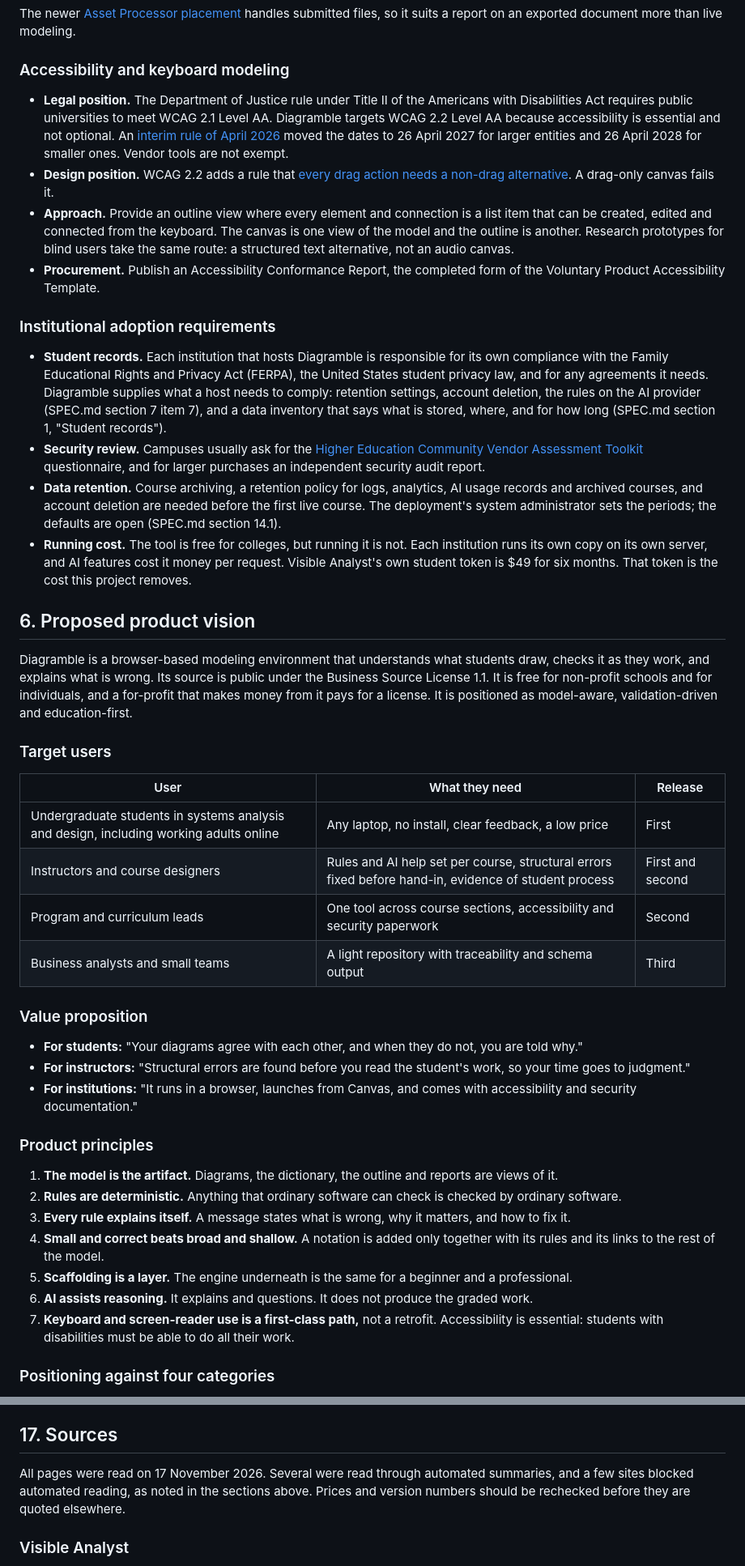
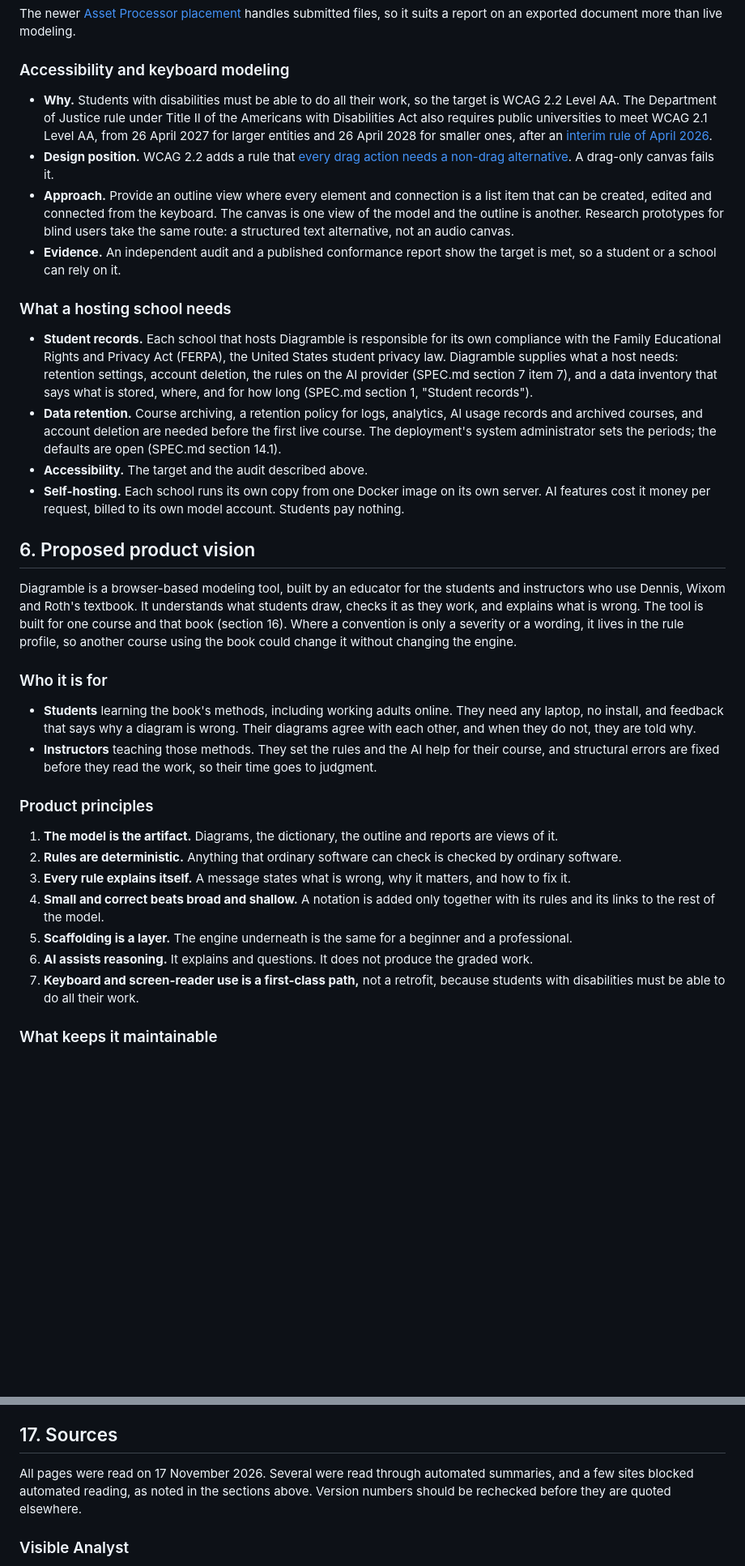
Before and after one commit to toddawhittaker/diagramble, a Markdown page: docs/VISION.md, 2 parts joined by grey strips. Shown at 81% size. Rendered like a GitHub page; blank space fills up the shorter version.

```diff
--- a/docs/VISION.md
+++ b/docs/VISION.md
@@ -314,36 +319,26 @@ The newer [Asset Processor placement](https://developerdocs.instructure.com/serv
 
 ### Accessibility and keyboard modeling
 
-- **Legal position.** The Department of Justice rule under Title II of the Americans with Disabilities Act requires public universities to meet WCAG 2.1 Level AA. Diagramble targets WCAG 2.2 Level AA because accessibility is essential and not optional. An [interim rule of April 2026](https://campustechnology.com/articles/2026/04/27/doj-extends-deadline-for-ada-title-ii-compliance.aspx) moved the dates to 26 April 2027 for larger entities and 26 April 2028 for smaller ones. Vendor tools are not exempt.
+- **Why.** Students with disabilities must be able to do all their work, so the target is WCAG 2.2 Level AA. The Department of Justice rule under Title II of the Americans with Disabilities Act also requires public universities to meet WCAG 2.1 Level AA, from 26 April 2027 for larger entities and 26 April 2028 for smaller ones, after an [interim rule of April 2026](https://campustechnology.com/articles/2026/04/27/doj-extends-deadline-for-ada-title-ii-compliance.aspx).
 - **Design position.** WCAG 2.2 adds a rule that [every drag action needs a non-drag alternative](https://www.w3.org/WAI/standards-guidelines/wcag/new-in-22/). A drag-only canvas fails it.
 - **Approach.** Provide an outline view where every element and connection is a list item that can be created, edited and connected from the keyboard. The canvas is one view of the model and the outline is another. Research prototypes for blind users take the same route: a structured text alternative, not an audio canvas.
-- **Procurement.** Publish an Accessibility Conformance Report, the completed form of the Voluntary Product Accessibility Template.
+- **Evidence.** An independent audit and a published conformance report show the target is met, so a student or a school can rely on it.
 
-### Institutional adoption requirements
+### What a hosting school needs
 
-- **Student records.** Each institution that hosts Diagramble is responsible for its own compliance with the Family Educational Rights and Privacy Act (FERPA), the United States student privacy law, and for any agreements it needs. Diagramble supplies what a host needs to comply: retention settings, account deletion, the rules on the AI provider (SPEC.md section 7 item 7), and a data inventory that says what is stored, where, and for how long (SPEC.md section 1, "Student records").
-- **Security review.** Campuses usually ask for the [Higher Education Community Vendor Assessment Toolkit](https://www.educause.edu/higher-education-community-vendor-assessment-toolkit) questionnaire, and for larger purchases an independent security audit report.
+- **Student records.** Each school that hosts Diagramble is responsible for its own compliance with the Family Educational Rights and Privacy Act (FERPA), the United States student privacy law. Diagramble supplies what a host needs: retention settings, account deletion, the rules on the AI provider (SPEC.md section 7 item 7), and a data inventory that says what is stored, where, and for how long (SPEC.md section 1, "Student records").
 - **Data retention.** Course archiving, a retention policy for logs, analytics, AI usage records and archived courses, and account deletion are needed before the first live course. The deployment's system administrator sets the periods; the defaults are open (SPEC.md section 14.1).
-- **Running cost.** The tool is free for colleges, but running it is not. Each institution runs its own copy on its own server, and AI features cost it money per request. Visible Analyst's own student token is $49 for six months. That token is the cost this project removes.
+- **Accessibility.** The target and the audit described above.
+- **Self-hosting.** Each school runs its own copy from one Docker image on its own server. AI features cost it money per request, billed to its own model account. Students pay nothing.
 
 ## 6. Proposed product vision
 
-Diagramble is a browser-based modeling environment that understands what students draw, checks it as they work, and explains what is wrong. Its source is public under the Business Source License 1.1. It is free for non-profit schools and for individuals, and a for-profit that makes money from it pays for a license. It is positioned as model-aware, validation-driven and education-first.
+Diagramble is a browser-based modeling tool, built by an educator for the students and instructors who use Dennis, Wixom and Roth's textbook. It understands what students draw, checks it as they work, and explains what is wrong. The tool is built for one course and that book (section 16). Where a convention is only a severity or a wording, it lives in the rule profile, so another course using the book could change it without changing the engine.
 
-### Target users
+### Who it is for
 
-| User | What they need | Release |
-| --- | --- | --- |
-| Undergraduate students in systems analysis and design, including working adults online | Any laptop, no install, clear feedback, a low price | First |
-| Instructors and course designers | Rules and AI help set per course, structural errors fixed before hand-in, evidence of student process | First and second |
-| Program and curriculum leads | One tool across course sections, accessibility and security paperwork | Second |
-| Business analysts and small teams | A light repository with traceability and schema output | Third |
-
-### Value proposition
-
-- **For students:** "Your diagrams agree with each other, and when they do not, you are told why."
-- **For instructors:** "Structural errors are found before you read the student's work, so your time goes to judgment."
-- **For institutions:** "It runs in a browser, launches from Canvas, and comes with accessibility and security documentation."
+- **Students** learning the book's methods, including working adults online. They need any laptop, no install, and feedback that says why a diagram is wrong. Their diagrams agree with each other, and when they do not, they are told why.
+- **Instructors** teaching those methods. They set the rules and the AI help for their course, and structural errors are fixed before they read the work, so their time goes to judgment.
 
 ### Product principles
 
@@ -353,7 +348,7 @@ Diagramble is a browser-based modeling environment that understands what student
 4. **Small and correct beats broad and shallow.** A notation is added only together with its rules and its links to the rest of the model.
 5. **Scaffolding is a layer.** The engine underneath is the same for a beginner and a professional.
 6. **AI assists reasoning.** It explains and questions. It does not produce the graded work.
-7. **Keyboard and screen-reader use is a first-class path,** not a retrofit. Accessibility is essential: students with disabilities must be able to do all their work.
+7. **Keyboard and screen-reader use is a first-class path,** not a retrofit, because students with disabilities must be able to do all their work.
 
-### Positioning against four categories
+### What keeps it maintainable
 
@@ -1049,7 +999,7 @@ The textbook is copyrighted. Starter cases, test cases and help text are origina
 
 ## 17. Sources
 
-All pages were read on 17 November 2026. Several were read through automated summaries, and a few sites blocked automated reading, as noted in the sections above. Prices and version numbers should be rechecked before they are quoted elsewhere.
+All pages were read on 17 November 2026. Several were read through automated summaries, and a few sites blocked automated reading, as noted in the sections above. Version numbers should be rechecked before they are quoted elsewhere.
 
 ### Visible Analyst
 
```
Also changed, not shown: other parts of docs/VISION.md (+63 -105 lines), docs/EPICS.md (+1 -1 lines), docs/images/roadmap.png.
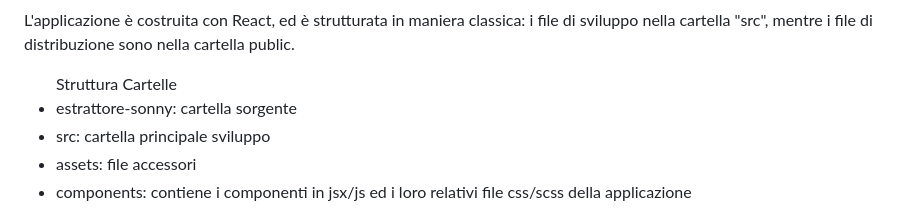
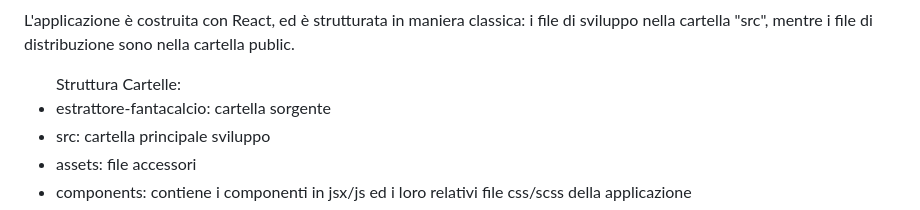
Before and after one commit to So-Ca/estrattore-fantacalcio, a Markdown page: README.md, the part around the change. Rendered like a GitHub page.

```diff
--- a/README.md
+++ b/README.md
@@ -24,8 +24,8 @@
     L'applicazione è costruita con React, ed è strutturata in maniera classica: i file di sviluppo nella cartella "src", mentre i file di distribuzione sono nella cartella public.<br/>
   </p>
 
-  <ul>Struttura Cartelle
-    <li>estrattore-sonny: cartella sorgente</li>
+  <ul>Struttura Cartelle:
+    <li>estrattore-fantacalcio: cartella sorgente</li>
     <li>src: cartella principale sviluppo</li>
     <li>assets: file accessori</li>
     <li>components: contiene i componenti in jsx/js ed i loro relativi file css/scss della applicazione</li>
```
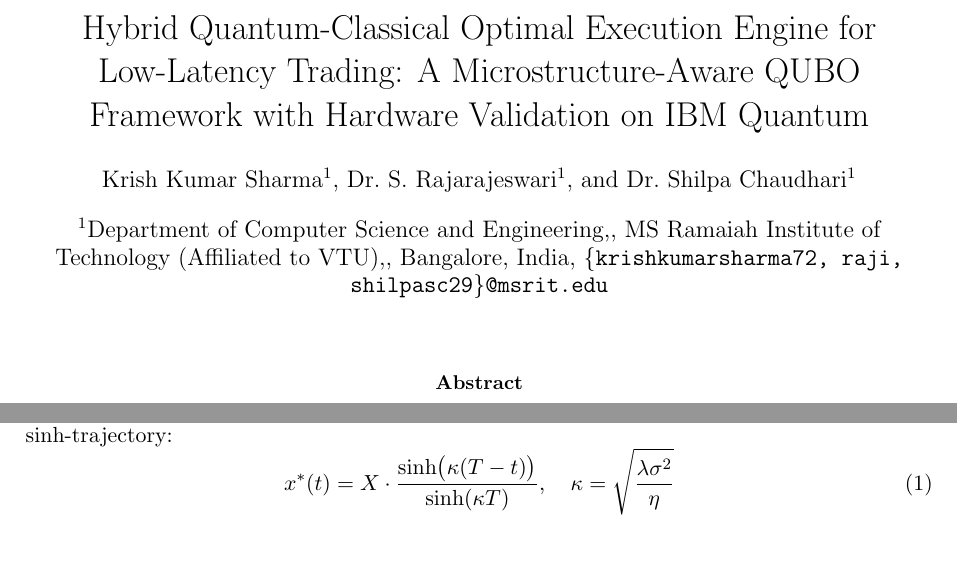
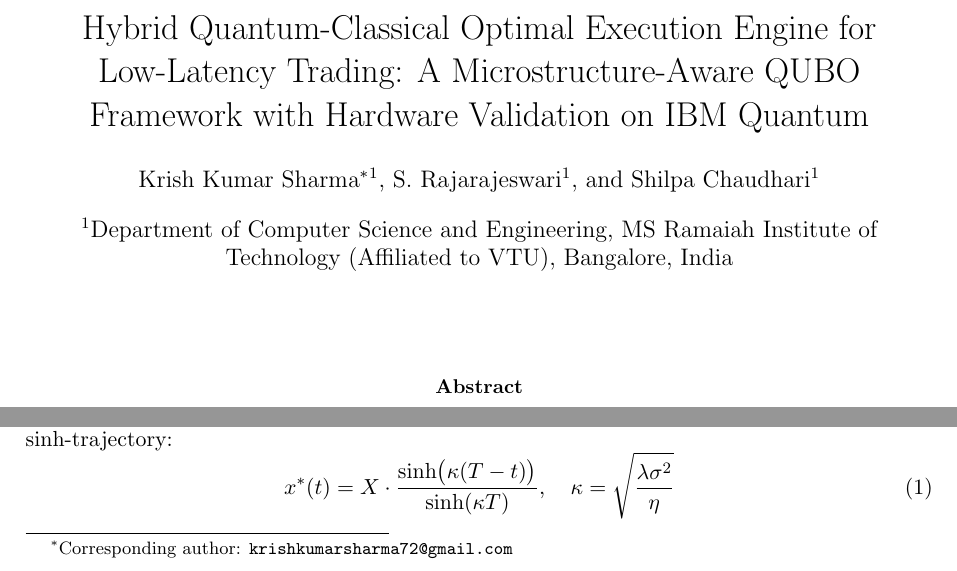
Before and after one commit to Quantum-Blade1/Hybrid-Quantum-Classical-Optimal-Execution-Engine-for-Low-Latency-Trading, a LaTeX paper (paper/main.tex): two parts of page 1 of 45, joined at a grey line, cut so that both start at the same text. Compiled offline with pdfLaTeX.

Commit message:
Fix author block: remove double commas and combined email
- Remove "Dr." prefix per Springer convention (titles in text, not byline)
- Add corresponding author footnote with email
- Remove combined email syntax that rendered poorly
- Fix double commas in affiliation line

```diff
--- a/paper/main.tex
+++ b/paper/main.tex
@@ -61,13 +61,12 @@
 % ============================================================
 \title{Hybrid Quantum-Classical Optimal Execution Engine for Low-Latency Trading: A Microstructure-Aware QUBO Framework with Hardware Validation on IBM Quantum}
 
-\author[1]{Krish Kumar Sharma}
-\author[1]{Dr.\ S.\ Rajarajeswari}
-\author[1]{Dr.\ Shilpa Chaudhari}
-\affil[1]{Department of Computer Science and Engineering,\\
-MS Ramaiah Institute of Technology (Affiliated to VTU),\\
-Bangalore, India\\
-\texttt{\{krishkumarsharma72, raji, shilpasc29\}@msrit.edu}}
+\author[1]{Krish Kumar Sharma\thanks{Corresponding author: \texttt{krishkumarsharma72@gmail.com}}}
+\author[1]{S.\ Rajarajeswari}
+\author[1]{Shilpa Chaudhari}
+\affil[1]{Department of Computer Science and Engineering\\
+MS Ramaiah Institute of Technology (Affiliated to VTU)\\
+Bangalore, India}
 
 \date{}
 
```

WHAT YOU ARE ASKED TO DO →
Every line of the listing that includes the word "author" must be copied.

WRITTEN REPLY →
Fix author block: remove double commas and combined email
- Add corresponding author footnote with email
-\author[1]{Krish Kumar Sharma}
-\author[1]{Dr.\ S.\ Rajarajeswari}
-\author[1]{Dr.\ Shilpa Chaudhari}
+\author[1]{Krish Kumar Sharma\thanks{Corresponding author: \texttt{krishkumarsharma72@gmail.com}}}
+\author[1]{S.\ Rajarajeswari}
+\author[1]{Shilpa Chaudhari}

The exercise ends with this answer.